It’s Thanksgiving for U.S. service members overseas, but the mission doesn’t take a holiday and neither do the troops.
In Syria, soldiers patrol towns and villages.
For Sergeant William Mills from the 82nd Airborne, it’s the little things he’s grateful for, like moments with local children.
“It kind of takes your mind elsewhere, you kind of forget the situation you’re in. It’s nice to kinda just relax and hangout,” he says.
Slices of home like turkey and pie are all takeaway this year because of the pandemic.
Chief Medical Officer Chris Call thought his primary concern would be combat injuries, instead, he’s set up quarantine wards at a base in northern Iraq for the more than 100 soldiers infected with the coronavirus.
“COVID has really united us as a humanity on this base, as opposed to all of our individual units. It’s really, in a lot of ways, brought us together in a way that I never could have imagined,” he says.
But the spirit of the season isn’t lost on Specialist Sherif Tijaniabimbola.
The apache mechanic immigrated from Nigeria four years ago.
“I’m feeling grateful that I’m on a path to make a better life for my family. To make a better future for my child,” he says.
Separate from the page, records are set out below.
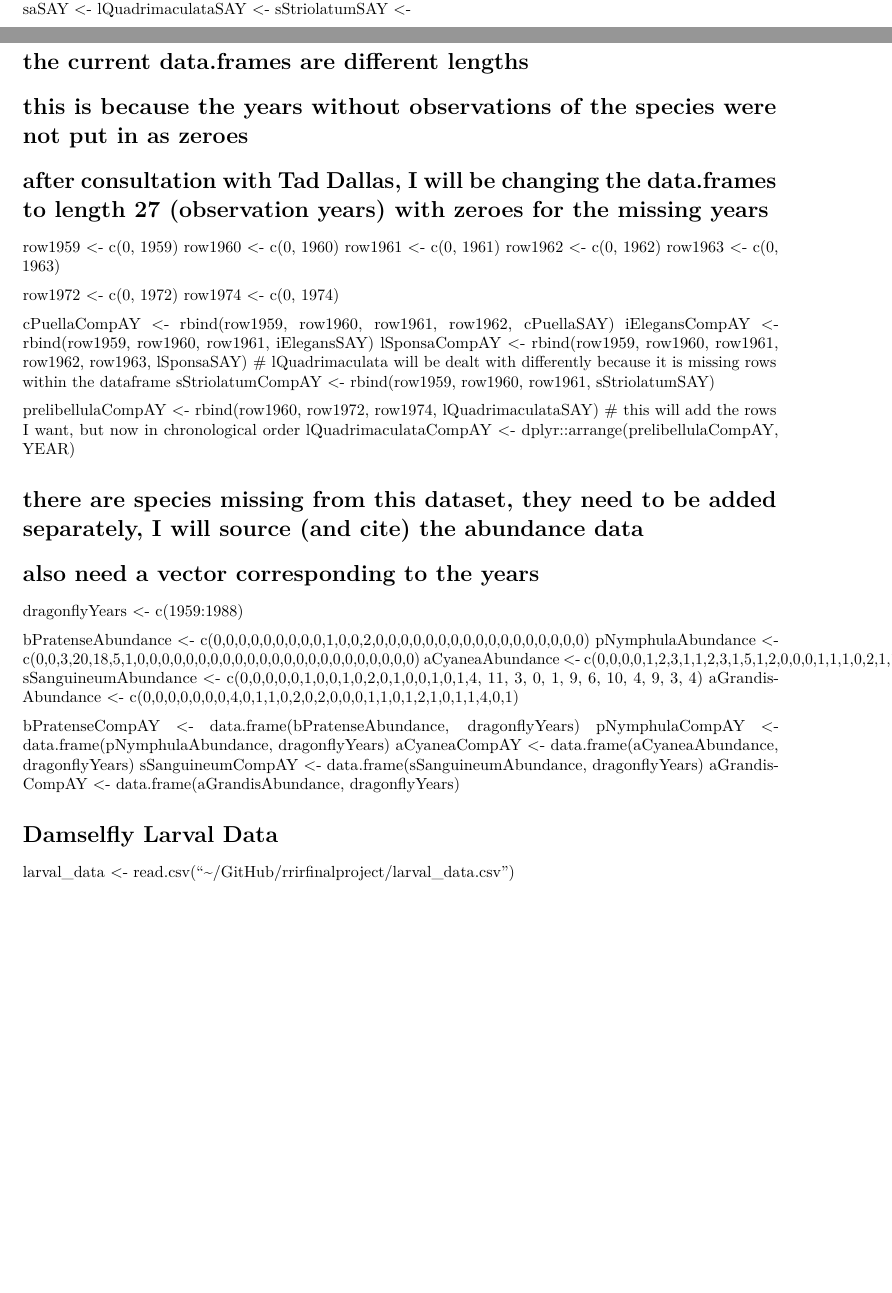
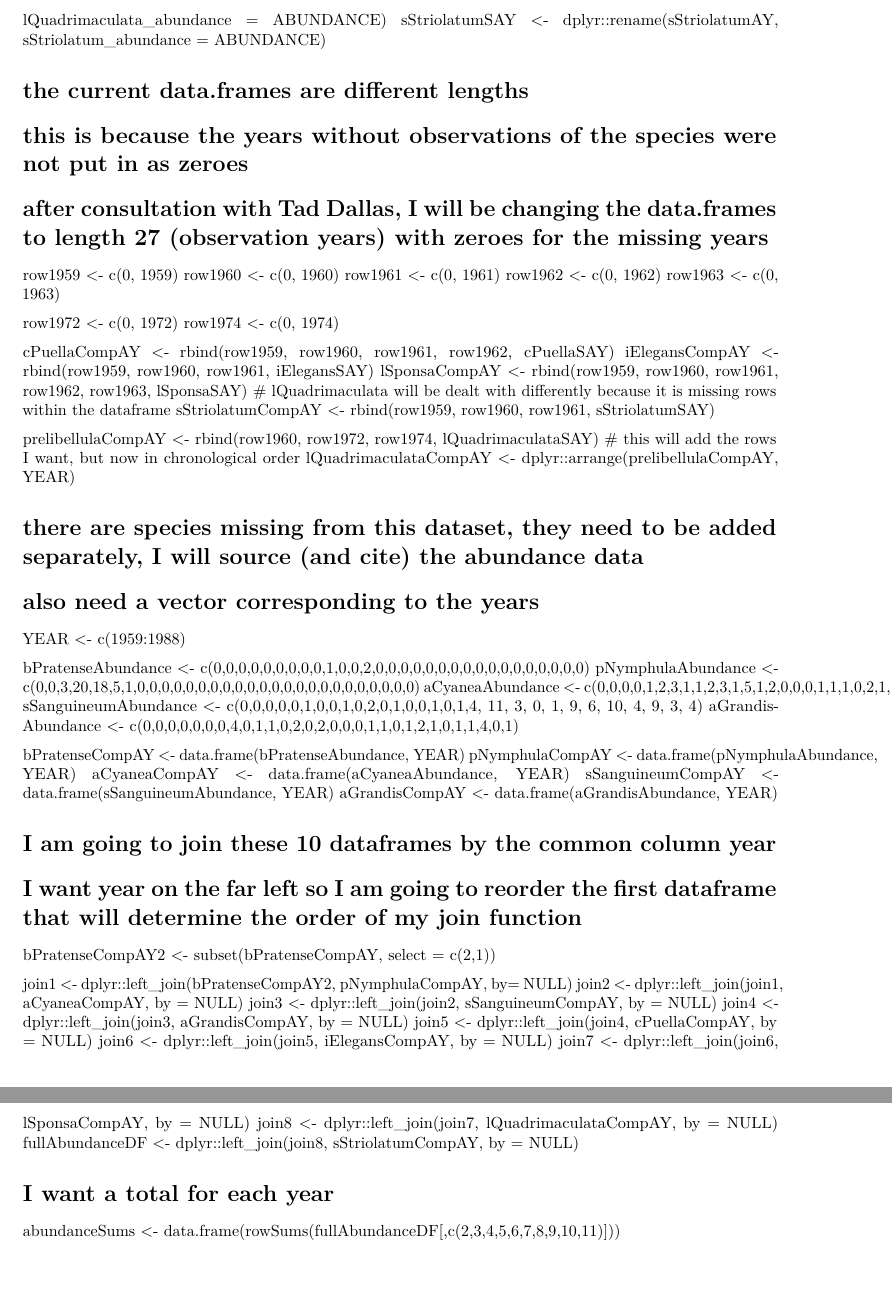
Before and after one commit to mvcarneal/rrirfinalproject, an R Markdown document (analysis/analysisSS.Rmd): two parts of pages 1 and 2 of 2 before the commit and two parts of pages 2 and 3 of 3 after it, joined at a grey line, cut at the place of the change, the shorter picture padded with empty space. Rendered offline with R 4.5, knitr and Pandoc, then LaTeX, with nearby package versions.

Commit message:
data manip work

```diff
--- a/analysis/analysisSS.Rmd
+++ b/analysis/analysisSS.Rmd
@@ -61,2 +57,0 @@ lSponsaSAY <-
-lQuadrimaculataSAY <-
-sStriolatumSAY <-
@@ -63,3 +62,4 @@ sStriolatumSAY <-
+sStriolatumSAY <- dplyr::rename(sStriolatumAY, sStriolatum_abundance = ABUNDANCE)
 
 
 
@@ -91,7 +91,7 @@ lQuadrimaculataCompAY <- dplyr::arrange(prelibellulaCompAY, YEAR)
 # there are species missing from this dataset, they need to be added separately, I will source (and cite) the abundance data
 # also need a vector corresponding to the years
 
-dragonflyYears <- c(1959:1988)
+YEAR <- c(1959:1988)
 
 bPratenseAbundance <- c(0,0,0,0,0,0,0,0,0,1,0,0,2,0,0,0,0,0,0,0,0,0,0,0,0,0,0,0,0,0)
 pNymphulaAbundance <- c(0,0,3,20,18,5,1,0,0,0,0,0,0,0,0,0,0,0,0,0,0,0,0,0,0,0,0,0,0,0)
@@ -99,15 +99,27 @@ aCyaneaAbundance <- c(0,0,0,0,1,2,3,1,1,2,3,1,5,1,2,0,0,0,1,1,1,0,2,1,1,3,1,2,2,
 sSanguineumAbundance <- c(0,0,0,0,0,1,0,0,1,0,2,0,1,0,0,1,0,1,4, 11, 3, 0, 1, 9, 6, 10, 4, 9, 3, 4)
 aGrandisAbundance <- c(0,0,0,0,0,0,0,4,0,1,1,0,2,0,2,0,0,0,1,1,0,1,2,1,0,1,1,4,0,1)
 
-bPratenseCompAY <- data.frame(bPratenseAbundance, dragonflyYears)
-pNymphulaCompAY <- data.frame(pNymphulaAbundance, dragonflyYears)
-aCyaneaCompAY <- data.frame(aCyaneaAbundance, dragonflyYears)
-sSanguineumCompAY <- data.frame(sSanguineumAbundance, dragonflyYears)
-aGrandisCompAY <- data.frame(aGrandisAbundance, dragonflyYears)
+bPratenseCompAY <- data.frame(bPratenseAbundance, YEAR)
+pNymphulaCompAY <- data.frame(pNymphulaAbundance, YEAR)
+aCyaneaCompAY <- data.frame(aCyaneaAbundance, YEAR)
+sSanguineumCompAY <- data.frame(sSanguineumAbundance, YEAR)
+aGrandisCompAY <- data.frame(aGrandisAbundance, YEAR)
 
+# I am going to join these 10 dataframes by the common column year
+# I want year on the far left so I am going to reorder the first dataframe that will determine the order of my join function
 
+bPratenseCompAY2 <- subset(bPratenseCompAY, select = c(2,1))
 
+join1 <- dplyr::left_join(bPratenseCompAY2, pNymphulaCompAY, by= NULL)
+join2 <- dplyr::left_join(join1, aCyaneaCompAY, by = NULL)
+join3 <- dplyr::left_join(join2, sSanguineumCompAY, by = NULL)
+join4 <- dplyr::left_join(join3, aGrandisCompAY, by = NULL)
+join5 <- dplyr::left_join(join4, cPuellaCompAY, by = NULL)
+join6 <- dplyr::left_join(join5, iElegansCompAY, by = NULL)
+join7 <- dplyr::left_join(join6, lSponsaCompAY, by = NULL)
+join8 <- dplyr::left_join(join7, lQuadrimaculataCompAY, by = NULL)
+fullAbundanceDF <- dplyr::left_join(join8, sStriolatumCompAY, by = NULL)
 
-# Damselfly Larval Data
+# I want a total for each year
 
-larval_data <- read.csv("~/GitHub/rrirfinalproject/larval_data.csv")
+abundanceSums <- data.frame(rowSums(fullAbundanceDF[,c(2,3,4,5,6,7,8,9,10,11)]))
```
Also changed, not shown: analysis/.RData, analysis/analysisSS.Rmd (7 more changed lines), 1 other file.
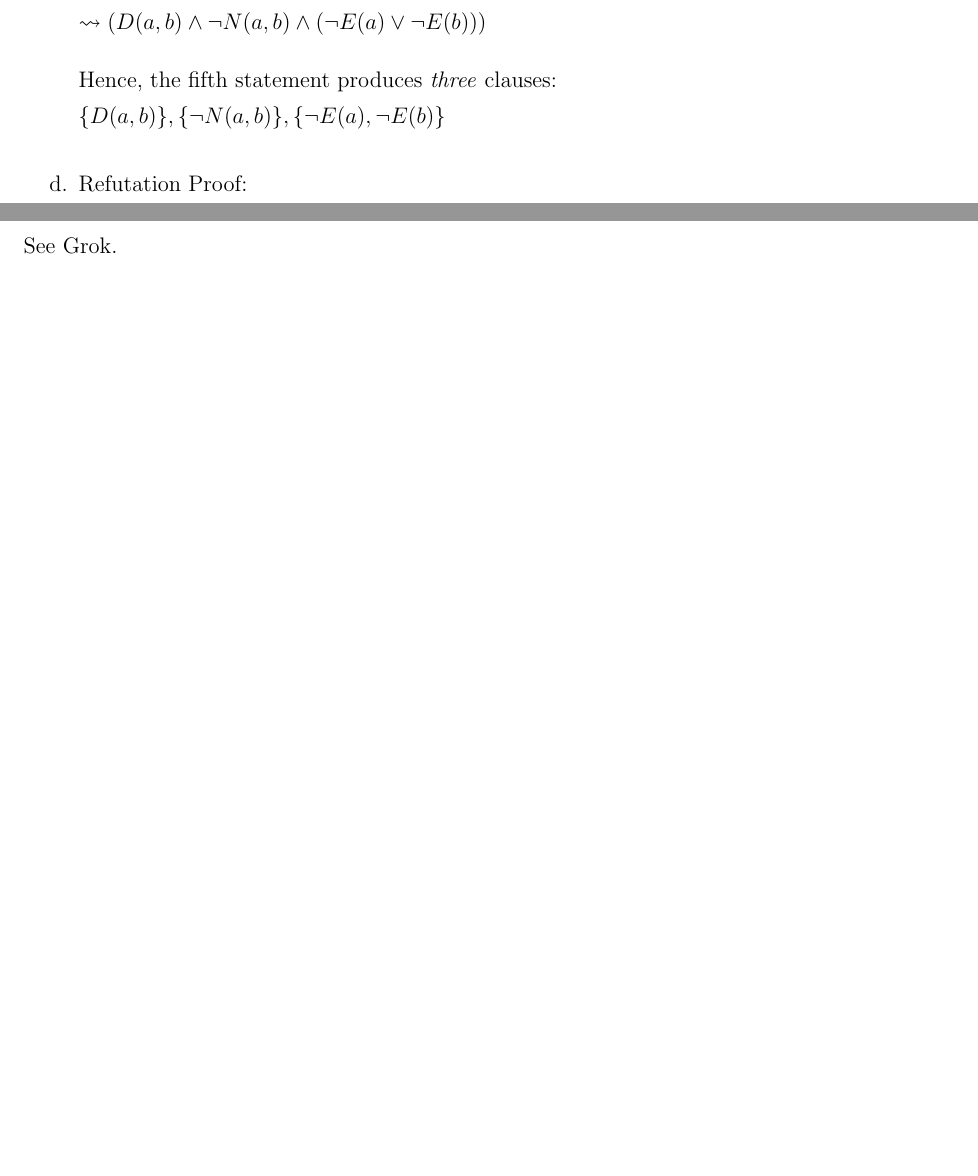
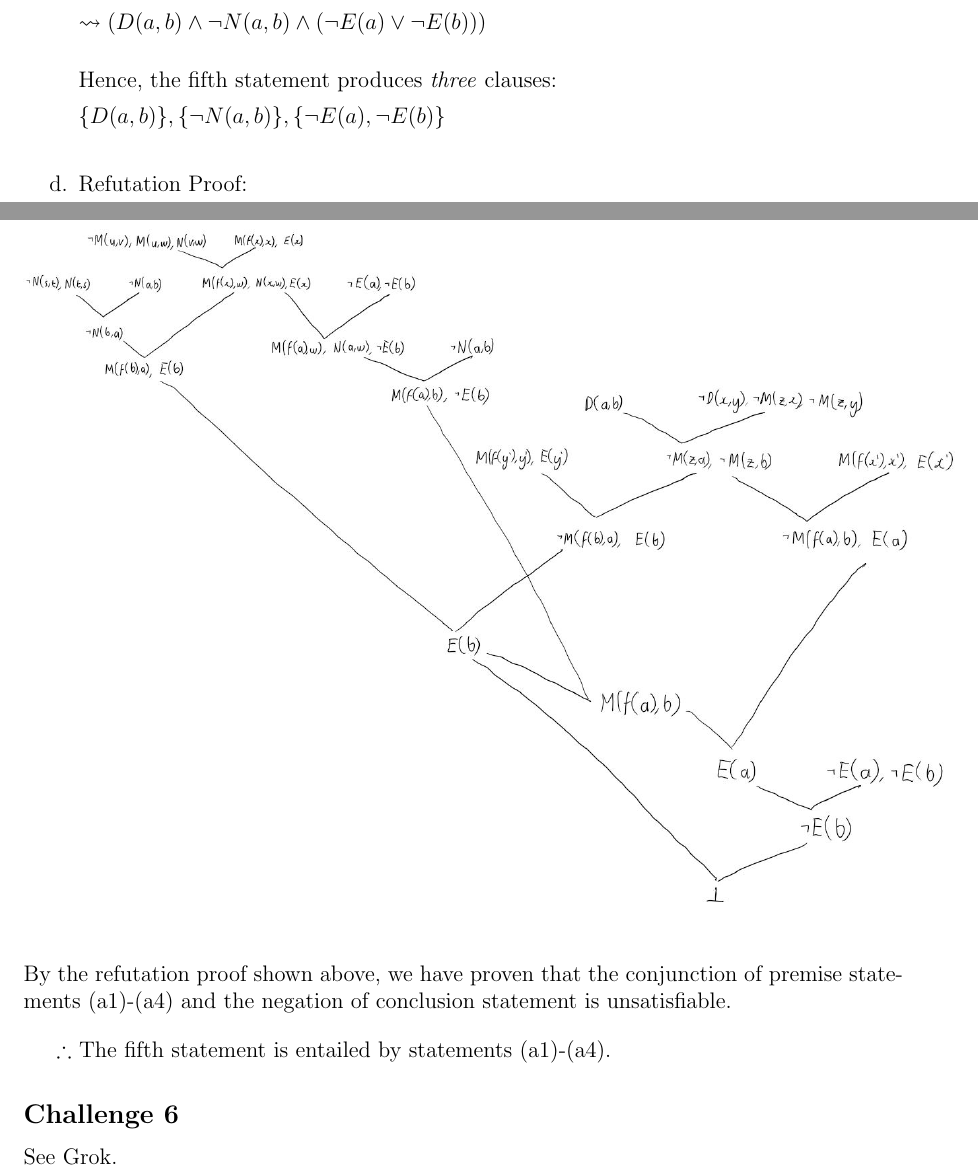
Before and after one commit to emanmacario/comp30026-ass1, a LaTeX document (comp30026-ass1.tex): two parts of pages 5 and 6 of 6, joined at a grey line, cut so that both start at the same text, the shorter picture padded with empty space. Compiled offline with pdfLaTeX.

Commit message:
Added Q5 refutation

```diff
--- a/comp30026-ass1.tex
+++ b/comp30026-ass1.tex
@@ -349,11 +348,21 @@ $\{D(a,b)\}, \{\neg N(a,b)\}, \{\neg E(a), \neg E(b)\}$
 
 \bigskip
 \item Refutation Proof:
-
-
-
 \end{enumerate}
 
+\begin{center}
+\includegraphics[width=7in,height=6in,keepaspectratio]{q5_refutation.jpg}
+\end{center}
+
+\bigskip
+\noindent
+By the refutation proof shown above, we have proven that the conjunction of
+premise statements (a1)-(a4) and the negation of conclusion statement is
+unsatisfiable.
+\bigskip
+\noindent
+
+$\therefore$ The fifth statement is entailed by statements (a1)-(a4).
 
 % CHALLENGE 6
 \subsection*{Challenge 6}
```
Also changed, not shown: comp30026-ass1.pdf, q5_refutation.JPG (added), comp30026-ass1.tex (1 more changed lines), 1 other file.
The U.S. is expected to withdraw about 500 of the 3,000 troops currently based in Iraq. About a thousand are still serving in Syria.